AB beans still produce a delicious cup of coffee. However, grades below this, including C and T grades, do not yield as much body or flavor. They still have their region’s qualities, but it’s not as noticeable as it is in a cup of AA-quality coffee. MH/ML beans tend to be distinctly sour.
Processing Coffee in Kenya
While some countries use a variety of processing methods, Kenya predominantly uses wet processing. The good beans sink to the bottom of the water container, and the bad ones float. This allows processors an easier way to use quality beans and remove debris.
Wet processing brings out the natural citrus hints in Kenyan coffee beans, and it enhances its natural acidity. Overall, it’s an ideal approach for processing.
A few smaller producers may sun-dry their beans and hand-sort them.
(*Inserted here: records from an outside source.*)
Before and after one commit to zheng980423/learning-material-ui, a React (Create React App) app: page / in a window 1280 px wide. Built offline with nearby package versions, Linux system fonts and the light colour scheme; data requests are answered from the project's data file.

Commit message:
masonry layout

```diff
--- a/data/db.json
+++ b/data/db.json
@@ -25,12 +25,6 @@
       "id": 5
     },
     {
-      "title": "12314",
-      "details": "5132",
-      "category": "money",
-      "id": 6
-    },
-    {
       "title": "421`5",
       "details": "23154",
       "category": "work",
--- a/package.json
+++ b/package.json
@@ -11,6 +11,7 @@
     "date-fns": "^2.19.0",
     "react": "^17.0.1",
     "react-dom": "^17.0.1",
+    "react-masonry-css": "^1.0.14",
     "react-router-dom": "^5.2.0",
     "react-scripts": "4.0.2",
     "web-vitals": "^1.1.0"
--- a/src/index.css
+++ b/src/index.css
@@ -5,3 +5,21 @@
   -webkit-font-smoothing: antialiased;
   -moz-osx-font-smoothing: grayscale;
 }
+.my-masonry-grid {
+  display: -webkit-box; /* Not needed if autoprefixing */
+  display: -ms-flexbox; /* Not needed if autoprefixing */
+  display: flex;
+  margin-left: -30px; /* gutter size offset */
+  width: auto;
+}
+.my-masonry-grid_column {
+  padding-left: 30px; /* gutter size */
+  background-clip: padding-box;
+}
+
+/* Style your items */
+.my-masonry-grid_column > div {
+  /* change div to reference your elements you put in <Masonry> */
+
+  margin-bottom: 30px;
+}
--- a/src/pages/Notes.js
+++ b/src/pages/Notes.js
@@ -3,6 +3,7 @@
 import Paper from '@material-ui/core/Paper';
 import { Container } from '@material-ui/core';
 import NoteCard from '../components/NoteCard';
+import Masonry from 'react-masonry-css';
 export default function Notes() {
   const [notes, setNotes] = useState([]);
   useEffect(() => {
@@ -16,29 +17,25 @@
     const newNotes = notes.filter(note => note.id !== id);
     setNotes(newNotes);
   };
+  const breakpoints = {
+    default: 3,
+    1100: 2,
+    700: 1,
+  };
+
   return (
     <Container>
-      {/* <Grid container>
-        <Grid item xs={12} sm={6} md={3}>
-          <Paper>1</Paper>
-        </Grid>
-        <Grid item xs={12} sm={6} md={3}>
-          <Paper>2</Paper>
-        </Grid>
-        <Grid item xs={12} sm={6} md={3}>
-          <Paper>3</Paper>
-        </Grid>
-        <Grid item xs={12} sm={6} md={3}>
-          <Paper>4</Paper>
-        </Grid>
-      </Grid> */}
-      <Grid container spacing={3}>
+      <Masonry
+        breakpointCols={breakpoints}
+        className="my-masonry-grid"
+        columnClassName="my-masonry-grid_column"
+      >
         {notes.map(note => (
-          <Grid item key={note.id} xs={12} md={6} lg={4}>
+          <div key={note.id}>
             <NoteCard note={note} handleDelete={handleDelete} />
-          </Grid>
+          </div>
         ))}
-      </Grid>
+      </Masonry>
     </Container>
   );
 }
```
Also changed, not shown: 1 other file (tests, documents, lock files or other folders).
You may find these varieties in artisan coffee shops or from gourmet sellers.
Flavor Factors With Kenya Coffee Beans
Now that you know what to expect from different bean sizes and regions, it’s important to consider two other factors. They are altitude and coffee type.
If you’ve done a little research about any type of coffee, you probably know that beans from higher elevations produce a better overall taste. Fortunately, Kenya makes it easy for you to pick beans from the highest elevation based on its grading system. Aim for AA or AA+ if you’re after top-quality beans from the highest elevations.
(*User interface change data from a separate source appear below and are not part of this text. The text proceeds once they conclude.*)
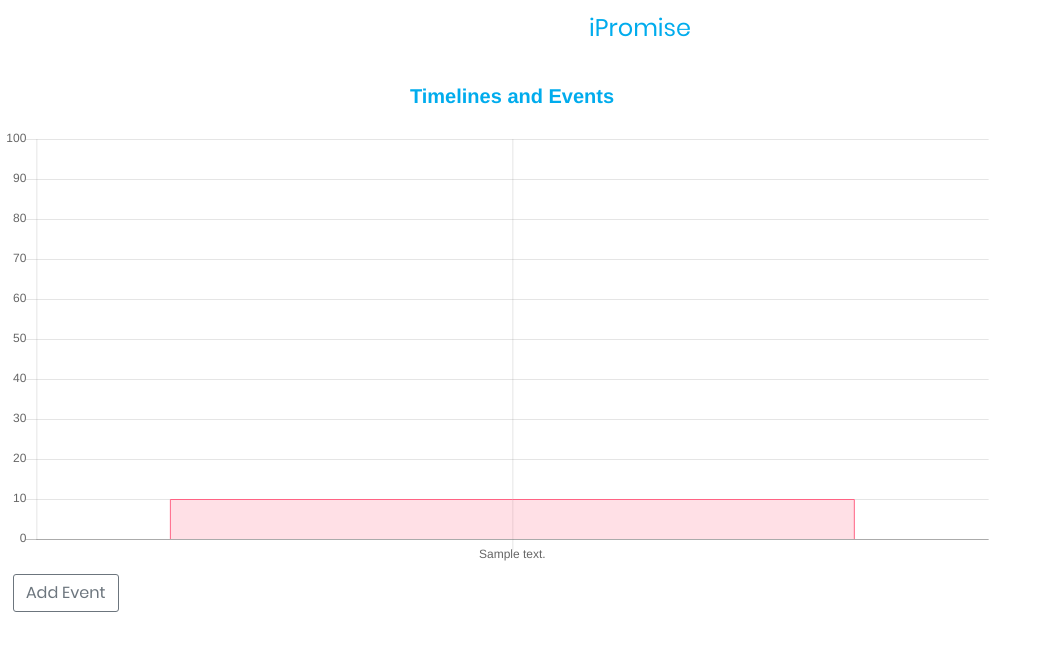
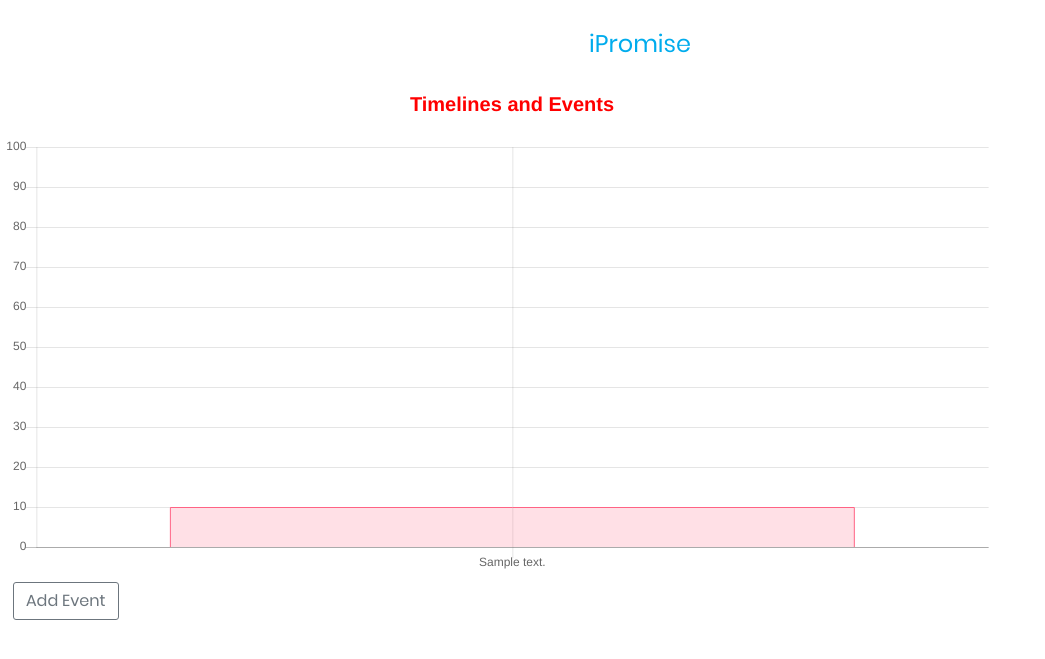
Before and after one commit to aale12/Project-2-Group-7, a Node server app: page /dashboard/chart in a window 1280 px wide. Shown: the top 659 px of the page, without its empty margins (0-1045 px from the left). Run offline with Node 20, Linux system fonts and the light colour scheme; a user stored in the database is signed in; tables that the repository leaves empty hold one stand-in row (values such as "Sample post"); some libraries are stand-ins or nearby versions.

Commit message:
moving stuff around

```diff
--- a/views/charts.handlebars
+++ b/views/charts.handlebars
@@ -2,7 +2,7 @@
 <script src="http://d3js.org/d3.v3.js"></script>
 <script src="/assets/js/d3.js"></script> --}}
 <div class="container-fluid text-center">
-    <a class=" ilogo navbar" href="/dashboard">iPromise
+    <a class="ilogo mt-4" href="/dashboard">iPromise
     </a>
 </div>
 <div>
@@ -191,7 +191,7 @@
                     display: true,
                     text: 'Timelines and Events',
                     fontSize: 20,
-                    fontColor: '#00aced',
+                    fontColor: 'red',
                     padding: 30,
                 }
             }
```
Also changed, not shown: views/dashboard.handlebars (+3 -6 lines).
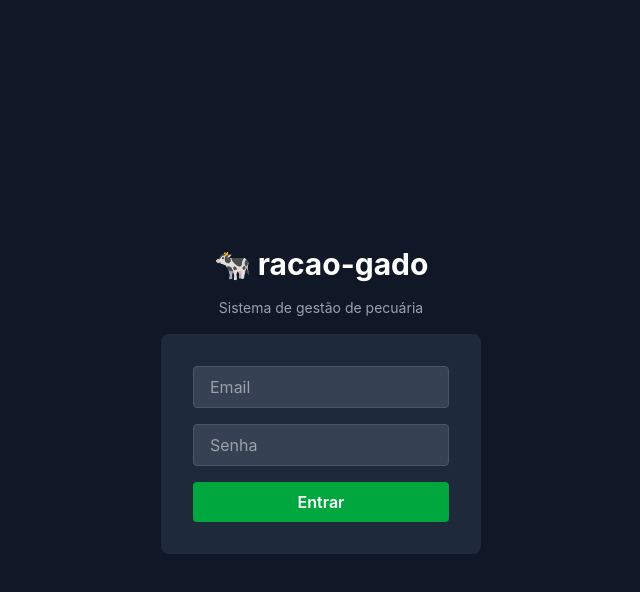
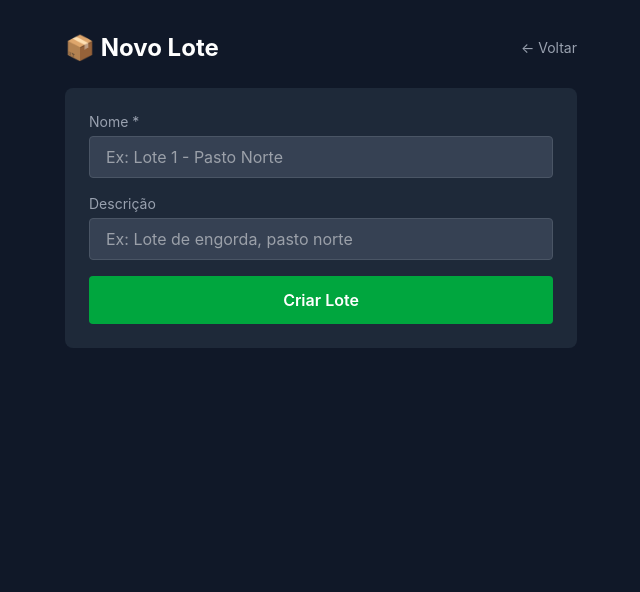
Before and after one commit to helciohumberto/racao-gado, a React (Vite) app in the folder frontend/: page /novolote in a window 1280 px wide. Before the commit this address led to /login. Shown: the top 592 px of the page, without its empty margins (319-959 px from the left). Built offline with nearby package versions, Linux system fonts and the light colour scheme; sample sign-in values are in the browser's storage.

Commit message:
feat: adiciona página de criação de lote

```diff
--- a/frontend/src/App.tsx
+++ b/frontend/src/App.tsx
@@ -5,7 +5,7 @@ import Animais from "./pages/Animais"
 import Relatorios from "./pages/Relatorios"
 import PrivateRoute from "./PrivateRoute"
 import NovoAnimal from "./pages/NovoAnimal"
-
+import NovoLote from "./pages/NovoLote"
 function App() {
     return (
         <BrowserRouter>
@@ -16,6 +16,7 @@ function App() {
                     <Route path="/animais" element={<Animais />} />
                     <Route path="/relatorios" element={<Relatorios />} />
                     <Route path="/novoanimal" element={<NovoAnimal />} />
+                    <Route path="/novolote" element={<NovoLote />} />
                 </Route>
                 <Route path="*" element={<Navigate to="/login" />} />
             </Routes>
--- /dev/null
+++ b/frontend/src/pages/NovoLote.tsx
@@ -0,0 +1,78 @@
+import { useNavigate } from "react-router-dom"
+import { useForm } from "react-hook-form"
+import { zodResolver } from "@hookform/resolvers/zod"
+import { z } from "zod"
+import { useState } from "react"
+import api from "../services/api"
+
+const loteSchema = z.object({
+    nome: z.string().min(1, "Nome é obrigatório"),
+    descricao: z.string().optional()
+})
+
+type LoteForm = z.infer<typeof loteSchema>
+
+function NovoLote() {
+    const navigate = useNavigate()
+    const [salvando, setSalvando] = useState(false)
+
+    const { register, handleSubmit, formState: { errors } } = useForm<LoteForm>({
+        resolver: zodResolver(loteSchema)
+    })
+
+    async function onSubmit(dados: LoteForm) {
+        setSalvando(true)
+        try {
+            await api.post("/lotes", dados)
+            navigate("/novoanimal")
+        } catch {
+            alert("Erro ao criar lote")
+        } finally {
+            setSalvando(false)
+        }
+    }
+
+    return (
+        <div className="min-h-screen bg-gray-900 text-white p-8">
+            <div className="max-w-lg mx-auto">
+                <div className="flex justify-between items-center mb-6">
+                    <h1 className="text-2xl font-bold">📦 Novo Lote</h1>
+                    <button onClick={() => navigate("/animais")} className="text-gray-400 hover:text-white text-sm">
+                        ← Voltar
+                    </button>
+                </div>
+
+                <div className="bg-gray-800 p-6 rounded-lg flex flex-col gap-4">
+                    <div>
+                        <label className="text-gray-400 text-sm mb-1 block">Nome *</label>
+                        <input
+                            {...register("nome")}
+                            placeholder="Ex: Lote 1 - Pasto Norte"
+                            className="w-full px-4 py-2 bg-gray-700 rounded border border-gray-600 focus:outline-none focus:border-green-500"
+                        />
+                        {errors.nome && <p className="text-red-400 text-sm mt-1">{errors.nome.message}</p>}
+                    </div>
+
+                    <div>
+                        <label className="text-gray-400 text-sm mb-1 block">Descrição</label>
+                        <input
+                            {...register("descricao")}
+                            placeholder="Ex: Lote de engorda, pasto norte"
+                            className="w-full px-4 py-2 bg-gray-700 rounded border border-gray-600 focus:outline-none focus:border-green-500"
+                        />
+                    </div>
+
+                    <button
+                        onClick={handleSubmit(onSubmit)}
+                        disabled={salvando}
+                        className="w-full py-3 bg-green-600 rounded font-semibold hover:bg-green-700 transition disabled:opacity-50"
+                    >
+                        {salvando ? "Salvando..." : "Criar Lote"}
+                    </button>
+                </div>
+            </div>
+        </div>
+    )
+}
+
+export default NovoLote
```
Kenya’s coffee regions are all HG and HB. This means that they’re high grown and hard bean, both signifying higher altitudes.
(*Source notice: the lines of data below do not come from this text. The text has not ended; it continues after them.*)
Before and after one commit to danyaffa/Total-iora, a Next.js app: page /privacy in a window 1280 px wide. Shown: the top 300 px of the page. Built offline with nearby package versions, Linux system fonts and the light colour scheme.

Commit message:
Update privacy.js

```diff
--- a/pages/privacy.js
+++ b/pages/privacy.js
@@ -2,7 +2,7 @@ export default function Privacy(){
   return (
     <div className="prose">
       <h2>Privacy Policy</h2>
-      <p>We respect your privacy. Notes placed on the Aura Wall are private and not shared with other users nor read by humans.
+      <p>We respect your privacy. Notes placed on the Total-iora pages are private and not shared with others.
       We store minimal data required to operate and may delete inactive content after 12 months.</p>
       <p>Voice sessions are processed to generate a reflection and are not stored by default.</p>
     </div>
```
Now, the second factor is coffee type. There are single-origin coffee products and blends.
A single-origin product includes only one type of bean, and it’s usually from one region or one area within a region. For example, you’ll often find estate-grown AA+ coffee varieties that are single-origin from one estate.
A blend may be a mixture of bean sizes, regions or even countries. For example, you may find an African blend that has beans from Kenya and Ethiopia.
Blends can be better if you want a more well-rounded flavor and body. Single-origin coffee is better if you want something specific, such as the sharp acidity of a certain growing area in Kenya. If you want a good blend, be sure to research the origin and attributes of the beans.
Brewing Kenyan Coffee
You can use any brewing method for Kenyan coffee. However, the ideal method is a high-quality drip machine or a pour-over. A pour-over device helps bring out the bright acidity of the coffee and its body quality based on bean size.
If you like the boldest outcome and a strong flavor, a French press is better. Some coffee connoisseurs also recommend an aeropress.
The ideal brewing method also depends on the roast level and coffee drink type you prefer. For example, if you want iced coffee, it’s better to use a cold brew method or light-roasted beans.
If you want a warm and citrusy flavor in a hot cup of coffee, a medium roast is better. A dark roast is ideal for the boldest flavor and the fullest body.
If you’re not familiar with roast levels, here’s a brief recap. Light means that the beans weren’t roasted long. Because of this, they’re light in color and aren’t oily. Medium-roasted beans are just slightly darker and not oily. Dark-roasted beans are dark in color and have a visible oiliness.
For optimal results, remember to grind the beans according to your chosen brewing method.
Now that you know about bean size, regions, roasting and everything else, you’re all set to go find your perfect cup of Kenyan coffee.